Saturday, October 31, 2009

The Mechanics of Terroir, AoE 82

I have a piece in the upcoming Art of Eating about the science behind terroir. I skipped past the vague hand-waviness of winemakers and marketing and went straight to the scientific papers that have been written on the subject to try and answer the question: How exactly does terroir feature X translate into wine feature Y?

I spent a lot of time at the UC Berkeley library reading through articles from the Journal of Agricultural and Food Chemistry, the American Journal of Enology and Viticulture, and many others. And then I translated the scientific results into English. You can think of it as a literature review aimed at consumers.

Call now, and order a copy. Or, better yet, subscribe to the magazine. As I've often said, it is the best English-language food magazine, and it may be the best one, period.

Thursday, October 22, 2009

Mise En Place 1.1

I'll revert back to food posts again soon, I promise.

I'm pleased to announce that Mise En Place 1.1 is out on the App Store. If you've already bought a copy of Mise En Place 1.0, the update should appear in your App Store application. If you haven't bought a copy, now would be a good time, since 1.1 adds some nice features and fixes a few 1.0 bugs.
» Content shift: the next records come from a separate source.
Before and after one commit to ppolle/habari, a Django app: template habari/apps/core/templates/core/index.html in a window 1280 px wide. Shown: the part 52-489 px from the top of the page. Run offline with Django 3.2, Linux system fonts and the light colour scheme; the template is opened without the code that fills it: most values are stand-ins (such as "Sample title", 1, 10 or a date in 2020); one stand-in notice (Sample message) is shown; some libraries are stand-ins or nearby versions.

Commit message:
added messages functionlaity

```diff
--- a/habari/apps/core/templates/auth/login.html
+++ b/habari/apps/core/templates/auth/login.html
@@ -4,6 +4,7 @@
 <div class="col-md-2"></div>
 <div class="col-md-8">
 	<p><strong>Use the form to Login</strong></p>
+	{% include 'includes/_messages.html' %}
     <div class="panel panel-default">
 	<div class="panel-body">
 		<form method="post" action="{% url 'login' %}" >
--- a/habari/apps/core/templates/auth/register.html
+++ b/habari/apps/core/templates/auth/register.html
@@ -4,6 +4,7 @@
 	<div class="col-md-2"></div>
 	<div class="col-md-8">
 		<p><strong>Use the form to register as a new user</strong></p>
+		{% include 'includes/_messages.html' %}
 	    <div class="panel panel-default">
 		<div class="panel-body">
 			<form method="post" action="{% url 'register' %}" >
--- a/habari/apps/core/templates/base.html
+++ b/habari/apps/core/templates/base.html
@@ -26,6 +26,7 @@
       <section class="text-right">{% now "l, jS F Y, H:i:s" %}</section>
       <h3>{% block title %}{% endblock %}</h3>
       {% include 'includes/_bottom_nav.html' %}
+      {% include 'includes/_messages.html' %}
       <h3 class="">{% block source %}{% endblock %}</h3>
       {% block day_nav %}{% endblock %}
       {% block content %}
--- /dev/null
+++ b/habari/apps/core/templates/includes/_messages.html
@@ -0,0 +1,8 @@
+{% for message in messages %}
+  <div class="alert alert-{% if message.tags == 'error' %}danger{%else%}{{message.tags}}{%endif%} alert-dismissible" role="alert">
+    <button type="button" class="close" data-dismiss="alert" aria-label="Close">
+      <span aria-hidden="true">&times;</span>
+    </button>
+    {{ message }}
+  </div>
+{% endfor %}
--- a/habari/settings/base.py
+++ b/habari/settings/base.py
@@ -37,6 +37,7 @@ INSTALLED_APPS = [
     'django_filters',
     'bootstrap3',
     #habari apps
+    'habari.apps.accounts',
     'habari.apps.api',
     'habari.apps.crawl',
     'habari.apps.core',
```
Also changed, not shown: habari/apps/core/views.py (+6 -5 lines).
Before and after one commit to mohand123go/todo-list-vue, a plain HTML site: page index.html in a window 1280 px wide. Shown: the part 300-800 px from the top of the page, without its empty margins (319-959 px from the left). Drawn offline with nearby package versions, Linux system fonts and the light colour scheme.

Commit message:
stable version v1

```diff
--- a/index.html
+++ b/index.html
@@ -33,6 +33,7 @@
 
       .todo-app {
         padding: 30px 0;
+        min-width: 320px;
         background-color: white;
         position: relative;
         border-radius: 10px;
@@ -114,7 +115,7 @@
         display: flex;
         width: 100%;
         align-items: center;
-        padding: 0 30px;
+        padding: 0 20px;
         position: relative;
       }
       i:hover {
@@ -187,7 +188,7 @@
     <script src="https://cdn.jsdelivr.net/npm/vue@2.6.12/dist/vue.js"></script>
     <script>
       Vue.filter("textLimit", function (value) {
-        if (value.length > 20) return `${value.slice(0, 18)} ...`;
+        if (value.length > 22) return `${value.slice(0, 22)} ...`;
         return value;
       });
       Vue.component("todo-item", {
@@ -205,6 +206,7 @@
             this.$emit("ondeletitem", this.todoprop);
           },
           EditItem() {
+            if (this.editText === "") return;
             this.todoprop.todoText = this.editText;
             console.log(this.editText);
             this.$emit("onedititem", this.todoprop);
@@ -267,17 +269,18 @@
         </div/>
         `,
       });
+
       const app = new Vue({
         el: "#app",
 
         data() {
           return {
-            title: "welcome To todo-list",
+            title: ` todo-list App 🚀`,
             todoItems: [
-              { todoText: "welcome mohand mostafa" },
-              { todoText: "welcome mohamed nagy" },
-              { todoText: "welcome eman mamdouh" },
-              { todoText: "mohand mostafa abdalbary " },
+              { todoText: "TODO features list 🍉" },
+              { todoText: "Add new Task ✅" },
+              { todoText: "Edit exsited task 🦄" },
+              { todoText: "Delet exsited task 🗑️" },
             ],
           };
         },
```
Mise En Place 1.1 adds the ability to "favorite" a dish. Take an existing dish, tap on the star icon, and it will become a favorite. Then, when you want to make it again, tap Copy from Favorite when you create a dish, choose the favorite, pick a date and time, and all the prep tasks and shopping list items you attached to the favorite will be entered for you. You can freely edit a favorite at any time, changing or adding prep tasks and shopping list items, and the changes will be applied the next time you use it as a template. I have granola as a favorite, and the favorite includes every ingredient in the recipe. When I schedule granola for the week, I copy from the template and then delete the ingredients I already have on hand.

The other major new feature is a better system for scheduling tasks. First, you can define tasks in relative terms instead of absolute terms. If you want to grate cheese 20 minutes before serving pasta, you can define the task that way rather than saying 7:10 pm. Second, you can schedule a task relative to the dish or to another task — "20 minutes before cooking the roast, preheat the oven," for instance. Reschedule the "parent" task, and all the children will reschedule as well.
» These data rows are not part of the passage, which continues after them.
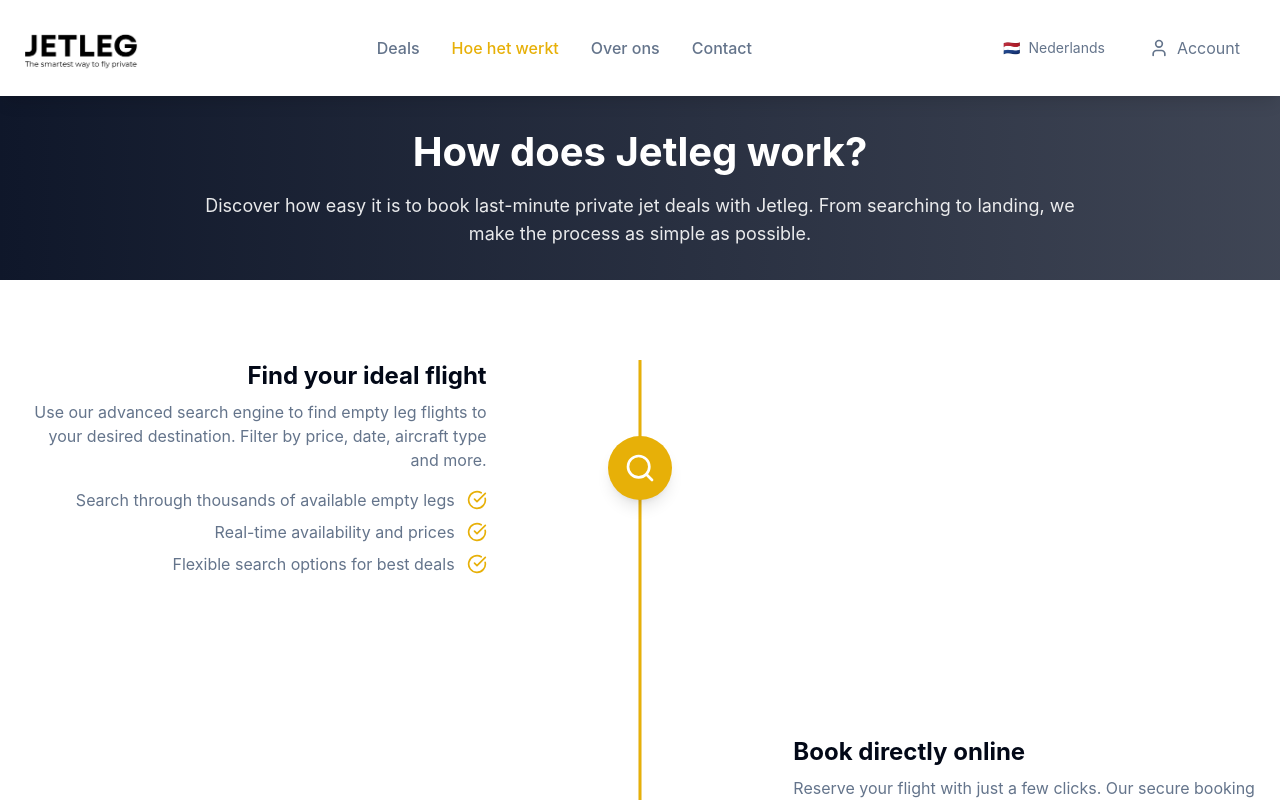
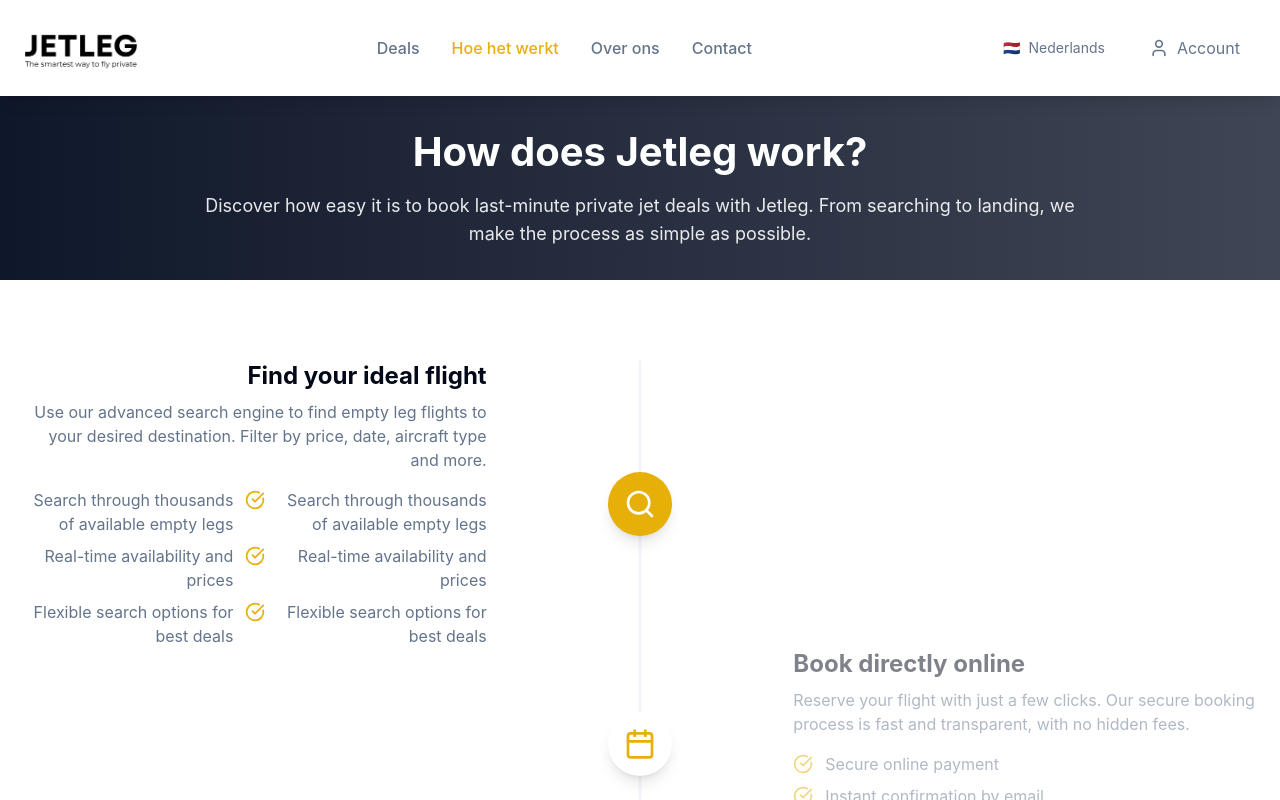
Before and after one commit to Rogerham/jetleg, a React (Vite) app: page /how-it-works in a window 1280 px wide. Shown: the top 800 px of the page. Built offline with nearby package versions, Linux system fonts and the light colour scheme.

Commit message:
Code edited in Lovable Code Editor
Edited UI in Lovable

```diff
--- a/src/components/TimelineContainer.tsx
+++ b/src/components/TimelineContainer.tsx
@@ -14,10 +14,13 @@ interface TimelineStepProps {
   description: string;
   details: string[];
   isEven: boolean;
+  isActive: boolean;
+  isFirst: boolean;
+  isLast: boolean;
   onVisible: (stepNumber: number) => void;
 }
 
-const TimelineStep = ({ icon: Icon, stepNumber, title, description, details, isEven, onVisible }: TimelineStepProps) => {
+const TimelineStep = ({ icon: Icon, stepNumber, title, description, details, isEven, isActive, isFirst, isLast, onVisible }: TimelineStepProps) => {
   const stepRef = useRef<HTMLDivElement>(null);
 
   useEffect(() => {
@@ -25,9 +28,6 @@ const TimelineStep = ({ icon: Icon, stepNumber, title, description, details, isE
       ([entry]) => {
         if (entry.isIntersecting) {
           onVisible(stepNumber);
-          if (stepRef.current) {
-            observer.unobserve(stepRef.current);
-          }
         }
       },
       { threshold: 0.6 }
@@ -44,14 +44,15 @@ const TimelineStep = ({ icon: Icon, stepNumber, title, description, details, isE
     };
   }, [onVisible, stepNumber]);
 
-  // Content block for mobile/tablet (always left-aligned)
-  const mobileContent = (
+  // Content for both mobile and desktop
+  const contentBlock = (
     <>
       <h3 className="text-2xl font-bold text-foreground mb-2">{title}</h3>
       <p className="text-muted-foreground mb-4">{description}</p>
       <ul className="space-y-2">
         {details.map((detail, index) => (
-          <li key={index} className="flex items-start gap-3">
+          <li key={index} className={`flex items-start gap-3 ${!isEven ? 'lg:justify-end' : ''}`}>
+            {!isEven && <span className="text-muted-foreground text-right hidden lg:inline">{detail}</span>}
             <CheckCircle className="h-5 w-5 text-accent flex-shrink-0 mt-0.5" />
             <span className="text-muted-foreground">{detail}</span>
           </li>
@@ -60,46 +61,31 @@ const TimelineStep = ({ icon: Icon, stepNumber, title, description, details, isE
     </>
   );
 
-  // Content block for desktop (staggered alignment)
-  const desktopContent = (
-    <>
-      <h3 className="text-2xl font-bold text-foreground mb-2">{title}</h3>
-      <p className="text-muted-foreground mb-4">{description}</p>
-      <ul className="space-y-2">
-        {details.map((detail, index) => (
-          <li key={index} className={`flex items-start gap-3 ${!isEven ? 'justify-end' : ''}`}>
-            {!isEven && <span className="text-muted-foreground text-right">{detail}</span>}
-            <CheckCircle className="h-5 w-5 text-accent flex-shrink-0 mt-0.5" />
-            {isEven && <span className="text-muted-foreground">{detail}</span>}
-          </li>
-        ))}
-      </ul>
-    </>
-  );
-
   return (
     <div ref={stepRef} className="relative w-full">
-      {/* Mobile/Tablet Layout (FIXED) */}
-      <div className="lg:hidden flex items-start">
-        <div className="absolute left-10 flex items-center justify-center -translate-x-1/2">
-          <div className="z-10 flex h-12 w-12 items-center justify-center rounded-full bg-accent text-white shadow-lg">
+      {/* Mobile/Tablet Layout (Flexbox Rebuild) */}
+      <div className="lg:hidden flex gap-6">
+        <div className="flex flex-col items-center w-12 flex-shrink-0">
+          <div className={cn("w-0.5 flex-grow", isFirst ? 'bg-transparent' : isActive ? 'bg-accent' : 'bg-muted')} />
+          <div className={cn("z-10 flex h-12 w-12 items-center justify-center rounded-full shadow-lg transition-colors", isActive ? 'bg-accent text-white' : 'bg-card text-accent')}>
             <Icon className="h-6 w-6" />
           </div>
+          <div className={cn("w-0.5 flex-grow", isLast ? 'bg-transparent' : isActive ? 'bg-accent' : 'bg-muted')} />
         </div>
-        <div className="w-full pl-24">
-          {mobileContent}
+        <div className={cn("flex-grow transition-opacity duration-500 pb-12", isActive ? 'opacity-100' : 'opacity-50')}>
+          {contentBlock}
         </div>
       </div>
 
-      {/* Desktop Layout */}
+      {/* Desktop Layout (Original Staggered) */}
       <div className="hidden lg:grid grid-cols-12 gap-8 items-center">
-        {isEven ? <div className="col-span-5"></div> : <div className="col-span-5 text-right pr-8">{desktopContent}</div>}
+        {isEven ? <div className="col-span-5"></div> : <div className={cn("col-span-5 text-right pr-8 transition-opacity duration-500", isActive ? 'opacity-100' : 'opacity-50')}>{contentBlock}</div>}
         <div className="col-span-2 flex justify-center">
-          <div className="z-10 flex h-16 w-16 items-center justify-center rounded-full bg-accent text-white shadow-lg">
-            <Icon className="h-8 w-8" />
-          </div>
+            <div className={cn("z-10 flex h-16 w-16 items-center justify-center rounded-full shadow-lg transition-colors", isActive ? 'bg-accent text-white' : 'bg-card text-accent')}>
+                <Icon className="h-8 w-8" />
+            </div>
         </div>
-        {isEven ? <div className="col-span-5 text-left pl-8">{desktopContent}</div> : <div className="col-span-5"></div>}
+        {isEven ? <div className={cn("col-span-5 text-left pl-8 transition-opacity duration-500", isActive ? 'opacity-100' : 'opacity-50')}>{contentBlock}</div> : <div className="col-span-5"></div>}
       </div>
     </div>
   );
@@ -112,8 +98,6 @@ const TimelineStep = ({ icon: Icon, stepNumber, title, description, details, isE
 const TimelineContainer = () => {
   const { t } = useTranslation();
   const [activeStep, setActiveStep] = useState(0);
-  const [scrollProgress, setScrollProgress] = useState(0);
-  const timelineRef = useRef<HTMLElement>(null);
 
   const steps = [
     { icon: Search, title: t('howItWorks.steps.search.title'), description: t('howItWorks.steps.search.description'), details: [t('howItWorks.steps.search.details.0'), t('howItWorks.steps.search.details.1'), t('howItWorks.steps.search.details.2')] },
@@ -126,36 +110,13 @@ const TimelineContainer = () => {
     setActiveStep(stepNumber - 1);
   }, []);
 
-  useEffect(() => {
-    const handleScroll = () => {
-      if (!timelineRef.current) return;
-      const rect = timelineRef.current.getBoundingClientRect();
+  return (
+    <section className="py-20 bg-background relative overflow-hidden">
+      <div className="container mx-auto px-6 relative">
+        {/* Vertical Timeline Line for Desktop */}
+        <div className="absolute top-0 bottom-0 left-1/2 w-[3px] -translate-x-1/2 bg-muted rounded-full hidden lg:block" />
 
-      const triggerPoint = window.innerHeight / 2;
-      const scrollAmount = triggerPoint - rect.top;
-      const totalScrollableHeight = rect.height;
-
-      const progress = Math.min(1, Math.max(0, scrollAmount / totalScrollableHeight));
-      setScrollProgress(progress);
-    };
-
-    window.addEventListener('scroll', handleScroll, { passive: true });
-    handleScroll();
-    return () => window.removeEventListener('scroll', handleScroll);
-  }, []);
-
-  return (
-    <section ref={timelineRef} className="py-20 bg-background relative overflow-hidden">
-      <div className="container mx-auto px-6 relative">
-        {/* Vertical Timeline Line (FIXED) */}
-        <div className="absolute top-0 bottom-0 lg:left-1/2 left-10 w-[3px] -translate-x-1/2 bg-muted rounded-full">
-          <div
-            className="absolute top-0 left-0 w-full bg-accent transition-all duration-150 ease-linear"
-            style={{ height: `${scrollProgress * 100}%` }}
-          />
-        </div>
-
-        <div className="relative space-y-24 lg:space-y-40">
+        <div className="relative">
           {steps.map((step, index) => (
             <TimelineStep
               key={index}
@@ -165,6 +126,9 @@ const TimelineContainer = () => {
               description={step.description}
               details={step.details}
               isEven={index % 2 === 1}
+              isActive={index <= activeStep}
+              isFirst={index === 0}
+              isLast={index === steps.length - 1}
               onVisible={handleStepVisible}
             />
           ))}
```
I fixed one of the more annoying bugs in Mise En Place 1.0, the inability to use diacritical characters. You can now make soufflés, sauté onions, and buy crème fraîche.

If you're using the app, I'd love to hear your thoughts about it. If you like it, it would mean a lot if you wrote a review.

I'd love to say that major updates will always come out every two weeks, as this one seems to have, but this was a bit of fluke. Mise En Place 1.0 sat on the App Store, unavailable, for three months while I dealt with some bureaucracy at work about releasing it. However, I've already started on 1.2, and I'd love to hear your thoughts about what it should do.

If you're a Mise En Place Lite user, your update should show up in about 9 days. I've submitted the build to the App Store, but they're a bit sluggish with approvals at the moment.

Wednesday, October 07, 2009

Mise En Place Lite

Mise En Place is now back to its normal price of $2.99.

However, some of you have asked about a "Lite" version, and I'm happy to announce that I've released Mise En Place Lite. This version will only allow you to enter three dishes. That way, you can give it a whirl and, if you think it will work for you, you can buy the full version. As further incentive to download the full version, Lite versions will always trail their full kindred by at least a week.